Rx90: At no additional cost to the plan, patients taking maintenance medications can save more on 90-day fills through the largest retail pharmacy network in the country and mail order, improving cost and care.
EnvisionCompounding: Members receive affordable, high-quality compounded medications in the best form possible for their personal needs (i.e., oral, suspension, ointment cream, etc.).
Envision Personal Savings: Discount program that provides as much as 65% savings on non-covered lifestyle medications, such as smoking cessation, weight loss and acne medications at no additional plan costs.
Fraud, Waste & Abuse: Identifies and investigates high-risk claims and pharmacies, as well as recovers funds.
When utilizing these programs in unison, savings come from a combination of discount enhancements, net rebate value, Select Formulary implementation, shared operational functions and distinct utilization management edits. The combined power of these programs provides an approach that supports the lifecycle of pharmacy care. Members receive care tailored to their specific condition, and plan sponsors receive guaranteed savings, protection against future cost increases, and optimal care for the members who need it most.
[i] Pwc, 2016. Medical Cost Trend: Behind the Numbers 2016. PwC Health Research Institute.
[ii] Pembroke Consulting analysis of National Health Expenditure Accounts, Office of the Actuary in the Centers for Medicare & Medicaid Services, July 2015.
[iii] Hiltzik, M. (2016, January 15). Is that $100,000 hepatitis treatment worth the price? Yes, but can society afford it? Los Angeles Times. Retrieved from http://www.latimes.com/business/hiltzik/la-fi-mh-that-hepatitis-treatment-2016011-column.html
[iv] Krucik, G. 2014. The Cost of treating HIV: One Man’s Monthly Medical Bill.

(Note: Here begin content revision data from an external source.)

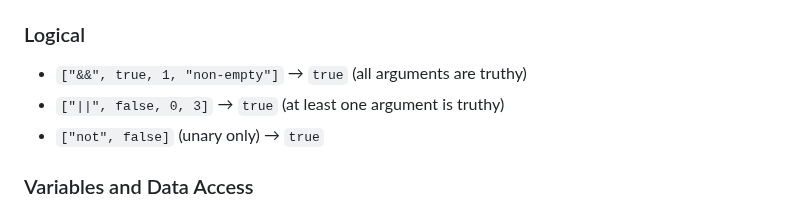
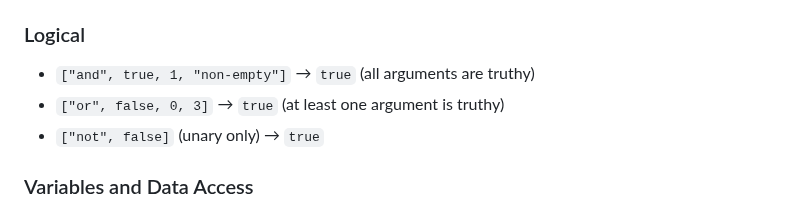
Before and after one commit to HarryPehkonen/Computo, a Markdown page: README.md, the part around the change. GitHub-like rendering.

Commit message:
syntax:  it's "and", not "&&"

```diff
--- a/README.md
+++ b/README.md
@@ -105,8 +105,8 @@ All Computo scripts are valid JSON. The basic syntax for an operation is a JSON
 - `["!=", 1, 2]` (binary only) → `true`
 
 ### Logical
-- `["&&", true, 1, "non-empty"]` → `true` (all arguments are truthy)
-- `["||", false, 0, 3]` → `true` (at least one argument is truthy)
+- `["and", true, 1, "non-empty"]` → `true` (all arguments are truthy)
+- `["or", false, 0, 3]` → `true` (at least one argument is truthy)
 - `["not", false]` (unary only) → `true`
 
 ### Variables and Data Access
```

Healthline. Retrieved from https://www.healthline.com/health/hiv-aids/monthly-cost-treating-hiv#1